**TASK**: Set down the entries exactly as they appear, apart from the images, which stay out.

··· DATA FOR THIS TASK

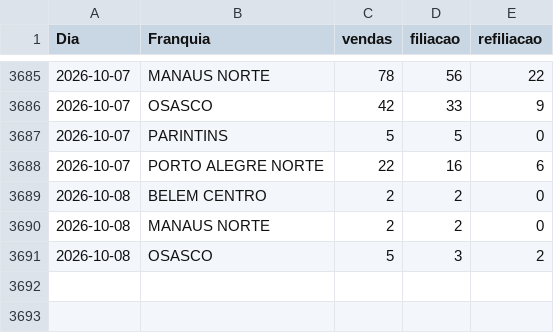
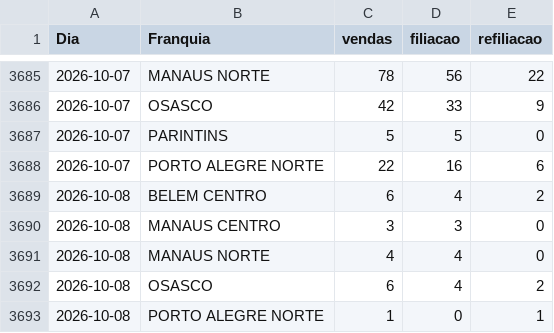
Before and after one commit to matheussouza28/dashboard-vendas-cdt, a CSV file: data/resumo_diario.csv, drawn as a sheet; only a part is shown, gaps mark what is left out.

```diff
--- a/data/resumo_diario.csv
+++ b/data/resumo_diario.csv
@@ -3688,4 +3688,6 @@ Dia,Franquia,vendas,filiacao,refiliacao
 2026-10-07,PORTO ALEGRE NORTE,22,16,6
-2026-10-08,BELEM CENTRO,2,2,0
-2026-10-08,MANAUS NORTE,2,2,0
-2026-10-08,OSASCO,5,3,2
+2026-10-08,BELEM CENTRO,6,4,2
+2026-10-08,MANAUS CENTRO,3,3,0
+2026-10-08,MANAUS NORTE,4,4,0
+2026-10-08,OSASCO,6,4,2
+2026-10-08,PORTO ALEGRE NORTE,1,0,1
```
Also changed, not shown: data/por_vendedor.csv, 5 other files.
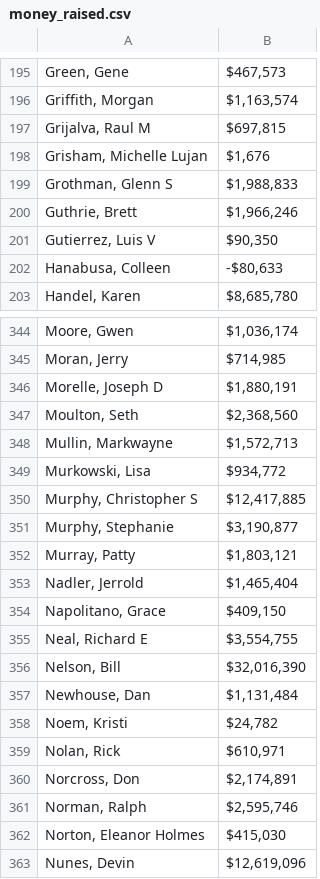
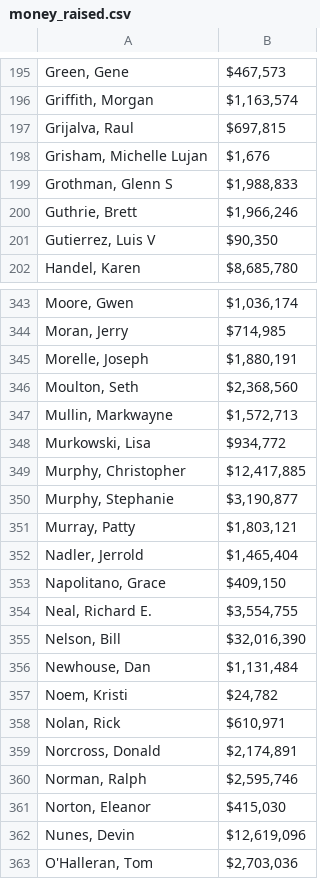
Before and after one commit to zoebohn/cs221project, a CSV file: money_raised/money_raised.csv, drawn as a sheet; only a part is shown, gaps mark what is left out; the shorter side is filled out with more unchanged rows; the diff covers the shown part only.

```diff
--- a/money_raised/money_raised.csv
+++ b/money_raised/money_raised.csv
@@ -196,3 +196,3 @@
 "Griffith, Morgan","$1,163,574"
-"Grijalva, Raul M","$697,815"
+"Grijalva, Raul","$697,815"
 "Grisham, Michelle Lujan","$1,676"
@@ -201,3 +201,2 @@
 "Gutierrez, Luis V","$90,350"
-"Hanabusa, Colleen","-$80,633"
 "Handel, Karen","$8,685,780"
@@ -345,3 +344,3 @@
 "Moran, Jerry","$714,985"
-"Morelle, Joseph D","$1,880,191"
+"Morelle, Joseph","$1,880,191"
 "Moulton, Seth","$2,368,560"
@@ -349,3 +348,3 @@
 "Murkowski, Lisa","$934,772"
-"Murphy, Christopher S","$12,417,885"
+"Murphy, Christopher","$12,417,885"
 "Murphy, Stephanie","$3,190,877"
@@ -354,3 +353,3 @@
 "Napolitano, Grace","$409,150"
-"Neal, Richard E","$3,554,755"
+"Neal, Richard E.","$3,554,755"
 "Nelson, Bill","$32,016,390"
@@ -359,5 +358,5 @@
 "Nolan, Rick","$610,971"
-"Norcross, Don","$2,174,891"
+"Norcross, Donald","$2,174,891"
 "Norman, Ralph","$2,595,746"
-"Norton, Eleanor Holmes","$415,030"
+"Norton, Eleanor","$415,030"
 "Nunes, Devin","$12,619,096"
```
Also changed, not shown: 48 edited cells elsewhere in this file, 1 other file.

······

**SOLUTION TO THIS TASK**:
Before and after one commit to matheussouza28/dashboard-vendas-cdt, a CSV file: data/resumo_diario.csv, drawn as a sheet; only a part is shown, gaps mark what is left out.

```diff
--- a/data/resumo_diario.csv
+++ b/data/resumo_diario.csv
@@ -3688,4 +3688,6 @@ Dia,Franquia,vendas,filiacao,refiliacao
 2026-10-07,PORTO ALEGRE NORTE,22,16,6
-2026-10-08,BELEM CENTRO,2,2,0
-2026-10-08,MANAUS NORTE,2,2,0
-2026-10-08,OSASCO,5,3,2
+2026-10-08,BELEM CENTRO,6,4,2
+2026-10-08,MANAUS CENTRO,3,3,0
+2026-10-08,MANAUS NORTE,4,4,0
+2026-10-08,OSASCO,6,4,2
+2026-10-08,PORTO ALEGRE NORTE,1,0,1
```
Also changed, not shown: data/por_vendedor.csv, 5 other files.
Before and after one commit to zoebohn/cs221project, a CSV file: money_raised/money_raised.csv, drawn as a sheet; only a part is shown, gaps mark what is left out; the shorter side is filled out with more unchanged rows; the diff covers the shown part only.

```diff
--- a/money_raised/money_raised.csv
+++ b/money_raised/money_raised.csv
@@ -196,3 +196,3 @@
 "Griffith, Morgan","$1,163,574"
-"Grijalva, Raul M","$697,815"
+"Grijalva, Raul","$697,815"
 "Grisham, Michelle Lujan","$1,676"
@@ -201,3 +201,2 @@
 "Gutierrez, Luis V","$90,350"
-"Hanabusa, Colleen","-$80,633"
 "Handel, Karen","$8,685,780"
@@ -345,3 +344,3 @@
 "Moran, Jerry","$714,985"
-"Morelle, Joseph D","$1,880,191"
+"Morelle, Joseph","$1,880,191"
 "Moulton, Seth","$2,368,560"
@@ -349,3 +348,3 @@
 "Murkowski, Lisa","$934,772"
-"Murphy, Christopher S","$12,417,885"
+"Murphy, Christopher","$12,417,885"
 "Murphy, Stephanie","$3,190,877"
@@ -354,3 +353,3 @@
 "Napolitano, Grace","$409,150"
-"Neal, Richard E","$3,554,755"
+"Neal, Richard E.","$3,554,755"
 "Nelson, Bill","$32,016,390"
@@ -359,5 +358,5 @@
 "Nolan, Rick","$610,971"
-"Norcross, Don","$2,174,891"
+"Norcross, Donald","$2,174,891"
 "Norman, Ralph","$2,595,746"
-"Norton, Eleanor Holmes","$415,030"
+"Norton, Eleanor","$415,030"
 "Nunes, Devin","$12,619,096"
```
Also changed, not shown: 48 edited cells elsewhere in this file, 1 other file.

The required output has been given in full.